  $(function() {
    $("#form_1_submit_button").click(function() {
      ValidateForm();
    });
    $("#form_1").keypress(function(e) {
      if(e.which == 13) {
        ValidateForm();
        return false;
      }
    });
  });
</script>

Hide SharePoint Ribbons Using jQuery

Using the jQuery library, the following code may be used to hide SharePoint ribbons from appearing at the top of a SharePoint page. In this example, I am using it to hide the ribbon associated with Quest web parts which are used for generating various charts and graphs. I was not able to find or did not have access to a configurable setting to hide the ribbon, so I had to resort to hiding it programmatically in order to reduce clutter on the screen.

Add a Content Editor Web Part to the page and include the following script in the source (or as a reference to a script file). The setTimeout timer should be modified to meet your individual needs. In this particular instance, there is a slight delay after the page is loaded before the ribbon appears so I set the delay to 100 milliseconds to ensure that hide() was called after the ribbon was displayed.

<script src="http://code.jquery.com/jquery-latest.min.js"></script>

<script language='javascript'>
  $(document).ready(function() {
    setTimeout(function() {
      $('#Ribbon\\.QuestContextualTabGroup').hide();
    }, 100);
  });
</script>

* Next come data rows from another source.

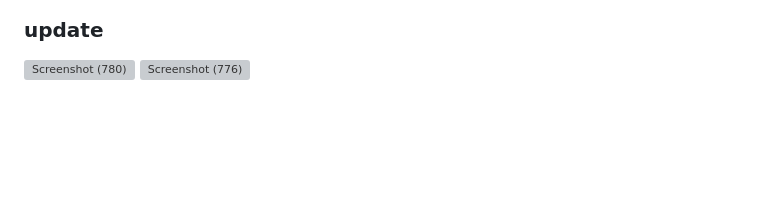
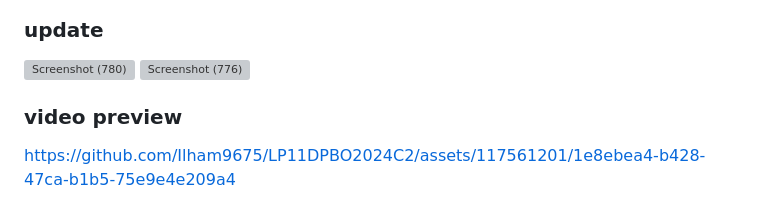
Before and after one commit to Ilham9675/LP11DPBO2024C2, a Markdown page: README.md, the part around the change. GitHub-like rendering; blank space fills up the shorter version; grey boxes are pictures that could not be loaded.

```diff
--- a/README.md
+++ b/README.md
@@ -38,3 +38,6 @@ Bagian ini berisi kelas-kelas yang bertanggung jawab untuk mengendalikan alur pr
 ### update
 ![Screenshot (780)](https://github.com/Ilham9675/LP11DPBO2024C2/assets/117561201/36e79a4b-d9ca-4725-b18c-8f1d6abce482)
 ![Screenshot (776)](https://github.com/Ilham9675/LP11DPBO2024C2/assets/117561201/d3668b3a-764b-4025-a9be-25323d3f4bc2)
+
+### video preview
+https://github.com/Ilham9675/LP11DPBO2024C2/assets/117561201/1e8ebea4-b428-47ca-b1b5-75e9e4e209a4
```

The hardest part is trying to identify the appropriate ID of the element that needs to be hidden especially if the ribbon is generated dynamically as part of a script. I was able to find the ID using the inspect element capability in Firefox, but you may also use the following script to cycle through each of the ribbon tabs to find the one you want to hide.

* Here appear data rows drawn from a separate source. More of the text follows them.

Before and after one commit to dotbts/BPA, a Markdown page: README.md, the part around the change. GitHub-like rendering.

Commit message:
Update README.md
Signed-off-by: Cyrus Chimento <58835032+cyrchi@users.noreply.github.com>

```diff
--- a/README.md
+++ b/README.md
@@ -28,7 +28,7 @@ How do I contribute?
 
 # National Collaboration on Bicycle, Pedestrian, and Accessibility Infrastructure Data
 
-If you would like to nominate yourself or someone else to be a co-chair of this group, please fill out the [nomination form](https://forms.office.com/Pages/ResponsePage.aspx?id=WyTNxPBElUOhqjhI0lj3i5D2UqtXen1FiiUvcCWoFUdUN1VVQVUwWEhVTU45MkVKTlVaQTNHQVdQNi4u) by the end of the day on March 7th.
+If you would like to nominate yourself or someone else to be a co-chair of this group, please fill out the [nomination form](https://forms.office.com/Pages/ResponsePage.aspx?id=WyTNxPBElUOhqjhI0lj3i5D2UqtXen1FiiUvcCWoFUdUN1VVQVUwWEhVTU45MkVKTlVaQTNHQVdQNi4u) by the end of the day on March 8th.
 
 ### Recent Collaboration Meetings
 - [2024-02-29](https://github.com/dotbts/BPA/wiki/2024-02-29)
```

<script src="http://code.jquery.com/jquery-latest.min.js"></script>

<script language='javascript'>
  $(document).ready(function() {
    setTimeout(function() {
      $("a.ms-cui-tt-a").each(function() {
        var strTabID = $(this).parent().attr("id");
        alert(strTabID);
      });
    }, 5000);
  });
</script>

Load jQuery Once Per Page in SharePoint

If you have several scripts on a SharePoint page that all need to reference the jQuery library file, then you may end up in a situation where the library is loaded multiple times. This will cause a conflict and various execution errors. The following script will load jQuery once per page in SharePoint.

This can be avoided by adding a Content Editor Web Part to the page and including the following script in the source (or as a reference to a script file). Once the page is loaded, the jQuery library file will be available to other scripts loaded on the page and you avoid having conflicts. The other scripts will no longer need to load the jQuery library so remove external file references in those scripts.

In this example, my copy of jQuery is stored in a Document Library labeled “code” which would need to be changed to align with your particular folder structure. I am also loading both the standard jQuery library and the SPServices jQuery library.

<script src="./code/jquery.js"></script>
<script src="./code/jquery.SPServices.js"></script>